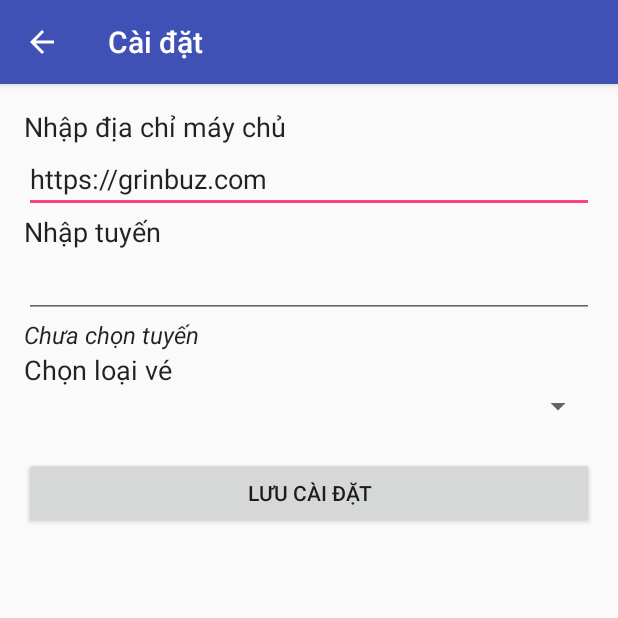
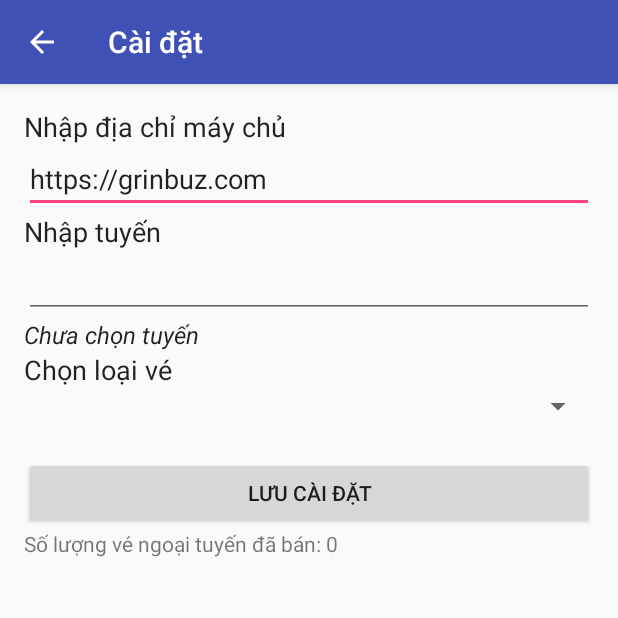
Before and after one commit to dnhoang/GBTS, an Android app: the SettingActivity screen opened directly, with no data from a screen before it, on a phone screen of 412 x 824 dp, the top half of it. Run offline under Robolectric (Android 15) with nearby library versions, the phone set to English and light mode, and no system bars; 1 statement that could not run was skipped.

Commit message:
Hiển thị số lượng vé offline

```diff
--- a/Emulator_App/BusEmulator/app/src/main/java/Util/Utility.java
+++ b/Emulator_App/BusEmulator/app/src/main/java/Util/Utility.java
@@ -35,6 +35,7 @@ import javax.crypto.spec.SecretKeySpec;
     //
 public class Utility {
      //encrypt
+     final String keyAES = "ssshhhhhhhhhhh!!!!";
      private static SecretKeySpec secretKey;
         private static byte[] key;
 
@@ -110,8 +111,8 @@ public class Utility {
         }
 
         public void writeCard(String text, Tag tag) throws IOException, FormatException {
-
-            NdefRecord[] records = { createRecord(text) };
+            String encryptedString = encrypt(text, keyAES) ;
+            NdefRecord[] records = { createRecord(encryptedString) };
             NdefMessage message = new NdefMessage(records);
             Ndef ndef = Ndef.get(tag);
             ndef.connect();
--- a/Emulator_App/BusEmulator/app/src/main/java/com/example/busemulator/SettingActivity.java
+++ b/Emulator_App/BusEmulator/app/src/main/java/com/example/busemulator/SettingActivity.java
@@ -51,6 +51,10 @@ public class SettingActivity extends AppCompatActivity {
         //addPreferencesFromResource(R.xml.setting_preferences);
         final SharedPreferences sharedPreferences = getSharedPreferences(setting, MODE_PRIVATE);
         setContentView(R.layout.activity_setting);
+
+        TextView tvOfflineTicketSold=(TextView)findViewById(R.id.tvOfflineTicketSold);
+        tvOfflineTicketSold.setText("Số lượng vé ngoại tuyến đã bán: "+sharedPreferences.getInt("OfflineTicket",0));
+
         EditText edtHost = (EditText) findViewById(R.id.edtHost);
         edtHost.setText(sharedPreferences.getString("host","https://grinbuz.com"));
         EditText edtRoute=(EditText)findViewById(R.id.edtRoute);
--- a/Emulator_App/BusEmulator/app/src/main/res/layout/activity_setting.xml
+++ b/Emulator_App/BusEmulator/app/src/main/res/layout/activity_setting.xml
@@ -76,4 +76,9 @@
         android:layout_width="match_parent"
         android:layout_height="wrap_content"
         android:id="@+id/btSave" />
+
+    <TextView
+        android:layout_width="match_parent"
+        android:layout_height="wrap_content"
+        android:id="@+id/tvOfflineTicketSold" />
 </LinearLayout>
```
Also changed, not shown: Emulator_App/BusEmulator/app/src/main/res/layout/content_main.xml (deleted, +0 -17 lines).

==

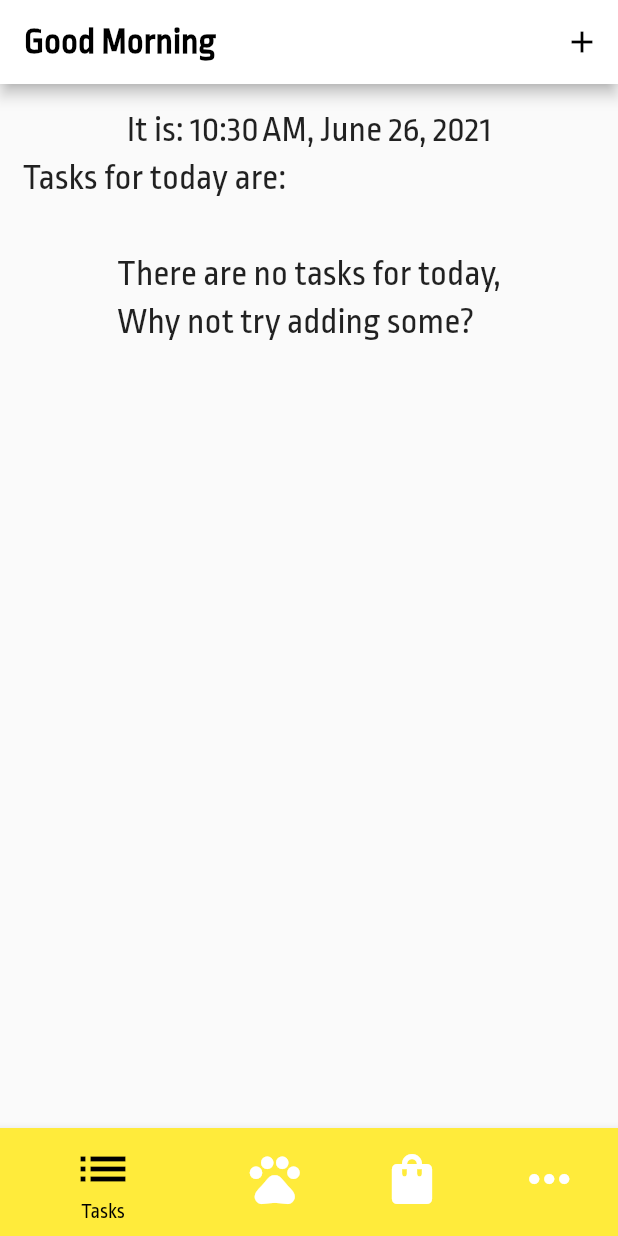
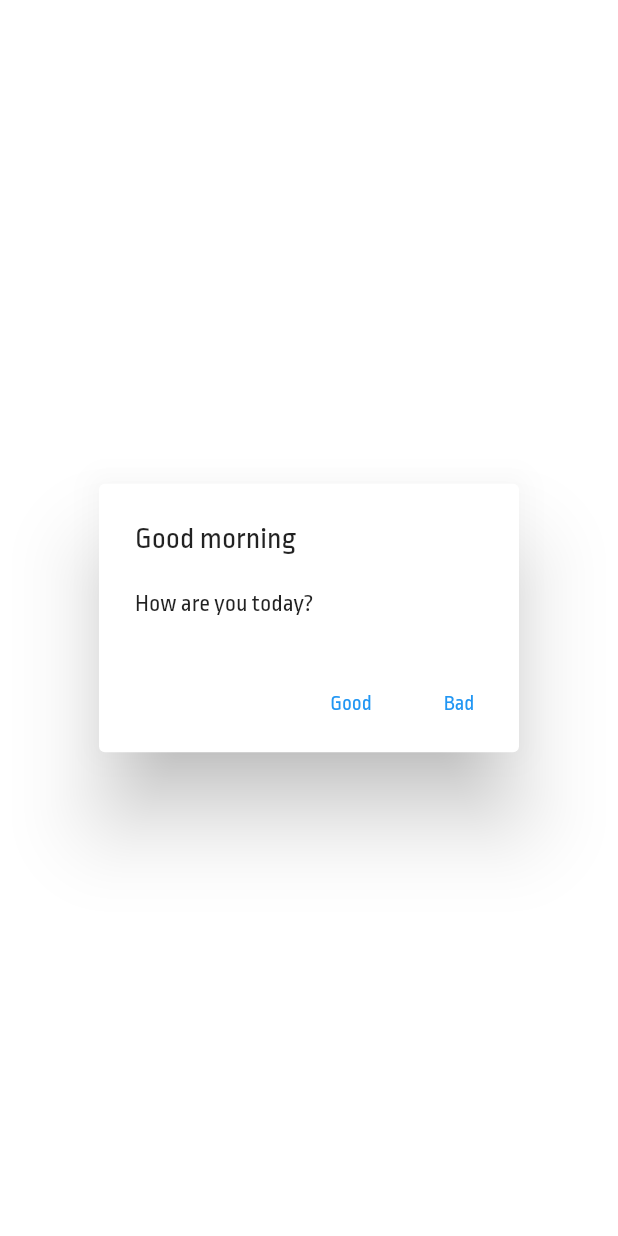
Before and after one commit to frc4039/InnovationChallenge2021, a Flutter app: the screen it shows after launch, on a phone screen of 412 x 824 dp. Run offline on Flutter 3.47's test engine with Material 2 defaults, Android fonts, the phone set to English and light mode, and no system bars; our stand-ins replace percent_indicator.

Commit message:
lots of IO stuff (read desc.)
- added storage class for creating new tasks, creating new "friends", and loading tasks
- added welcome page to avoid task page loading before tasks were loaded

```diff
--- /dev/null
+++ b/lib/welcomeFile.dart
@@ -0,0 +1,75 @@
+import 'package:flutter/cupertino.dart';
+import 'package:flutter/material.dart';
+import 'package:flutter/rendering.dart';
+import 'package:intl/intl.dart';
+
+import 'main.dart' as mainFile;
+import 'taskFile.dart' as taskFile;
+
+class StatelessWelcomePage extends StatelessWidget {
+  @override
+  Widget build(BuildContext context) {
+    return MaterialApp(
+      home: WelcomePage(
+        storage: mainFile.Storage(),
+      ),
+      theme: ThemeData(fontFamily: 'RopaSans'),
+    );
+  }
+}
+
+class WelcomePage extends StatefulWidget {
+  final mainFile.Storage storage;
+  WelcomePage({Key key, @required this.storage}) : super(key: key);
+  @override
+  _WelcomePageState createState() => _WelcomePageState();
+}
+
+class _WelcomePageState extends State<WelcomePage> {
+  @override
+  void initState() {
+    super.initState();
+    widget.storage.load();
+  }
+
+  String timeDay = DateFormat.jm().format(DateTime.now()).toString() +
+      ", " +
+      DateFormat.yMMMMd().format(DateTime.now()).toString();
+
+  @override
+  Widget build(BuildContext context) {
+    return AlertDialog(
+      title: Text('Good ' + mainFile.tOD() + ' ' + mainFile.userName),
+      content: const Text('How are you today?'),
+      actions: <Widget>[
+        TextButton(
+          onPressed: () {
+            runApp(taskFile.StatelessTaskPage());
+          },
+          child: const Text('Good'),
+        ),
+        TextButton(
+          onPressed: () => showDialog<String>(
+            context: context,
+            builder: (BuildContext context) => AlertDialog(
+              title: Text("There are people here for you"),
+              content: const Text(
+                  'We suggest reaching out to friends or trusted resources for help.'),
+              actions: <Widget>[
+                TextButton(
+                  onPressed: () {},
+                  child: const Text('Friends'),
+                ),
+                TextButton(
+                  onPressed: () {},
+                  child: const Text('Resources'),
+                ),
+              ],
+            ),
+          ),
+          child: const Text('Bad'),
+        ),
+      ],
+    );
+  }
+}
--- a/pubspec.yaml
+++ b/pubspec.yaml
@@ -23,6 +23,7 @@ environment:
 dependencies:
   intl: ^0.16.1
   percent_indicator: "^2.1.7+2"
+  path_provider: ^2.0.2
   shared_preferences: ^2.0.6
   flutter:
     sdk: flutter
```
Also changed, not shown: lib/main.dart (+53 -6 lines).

---

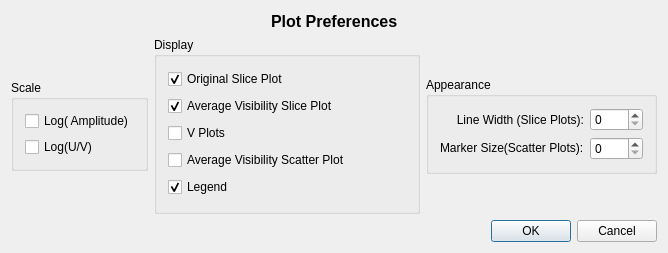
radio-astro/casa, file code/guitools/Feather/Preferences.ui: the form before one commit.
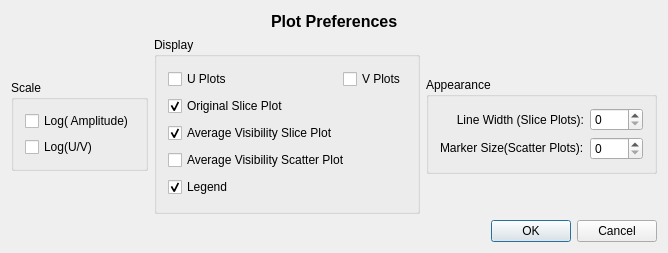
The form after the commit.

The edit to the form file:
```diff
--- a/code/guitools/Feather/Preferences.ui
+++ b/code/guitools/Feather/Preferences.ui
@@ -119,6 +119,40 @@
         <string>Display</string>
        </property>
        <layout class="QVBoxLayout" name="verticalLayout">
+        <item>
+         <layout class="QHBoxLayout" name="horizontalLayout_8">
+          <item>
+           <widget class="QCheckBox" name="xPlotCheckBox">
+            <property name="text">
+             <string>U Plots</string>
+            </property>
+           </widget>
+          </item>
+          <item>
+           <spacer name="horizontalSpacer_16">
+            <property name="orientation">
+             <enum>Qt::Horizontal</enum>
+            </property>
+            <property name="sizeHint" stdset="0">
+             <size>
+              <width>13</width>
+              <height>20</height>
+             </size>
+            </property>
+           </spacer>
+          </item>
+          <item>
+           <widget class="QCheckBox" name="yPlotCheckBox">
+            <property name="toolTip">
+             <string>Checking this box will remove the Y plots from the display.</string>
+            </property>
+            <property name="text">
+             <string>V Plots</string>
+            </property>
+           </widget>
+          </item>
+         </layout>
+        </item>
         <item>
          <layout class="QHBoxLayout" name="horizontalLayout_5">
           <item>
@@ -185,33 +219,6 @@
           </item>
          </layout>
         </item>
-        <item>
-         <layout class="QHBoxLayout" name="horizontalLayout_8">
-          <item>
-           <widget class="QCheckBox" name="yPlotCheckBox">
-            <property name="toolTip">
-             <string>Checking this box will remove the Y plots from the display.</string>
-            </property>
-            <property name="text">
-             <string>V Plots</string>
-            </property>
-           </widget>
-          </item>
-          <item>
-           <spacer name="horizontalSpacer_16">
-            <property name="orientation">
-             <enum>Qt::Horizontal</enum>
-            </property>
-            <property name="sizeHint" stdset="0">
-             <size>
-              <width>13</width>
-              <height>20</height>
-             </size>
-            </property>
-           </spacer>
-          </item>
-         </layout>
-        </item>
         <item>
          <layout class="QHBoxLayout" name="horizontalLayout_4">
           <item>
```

Description of the task: Wherever the string "const" appears in the records above, copy the line it sits in.

Answer below:
+      content: const Text('How are you today?'),
+          child: const Text('Good'),
+              content: const Text(
+                  child: const Text('Friends'),
+                  child: const Text('Resources'),
+          child: const Text('Bad'),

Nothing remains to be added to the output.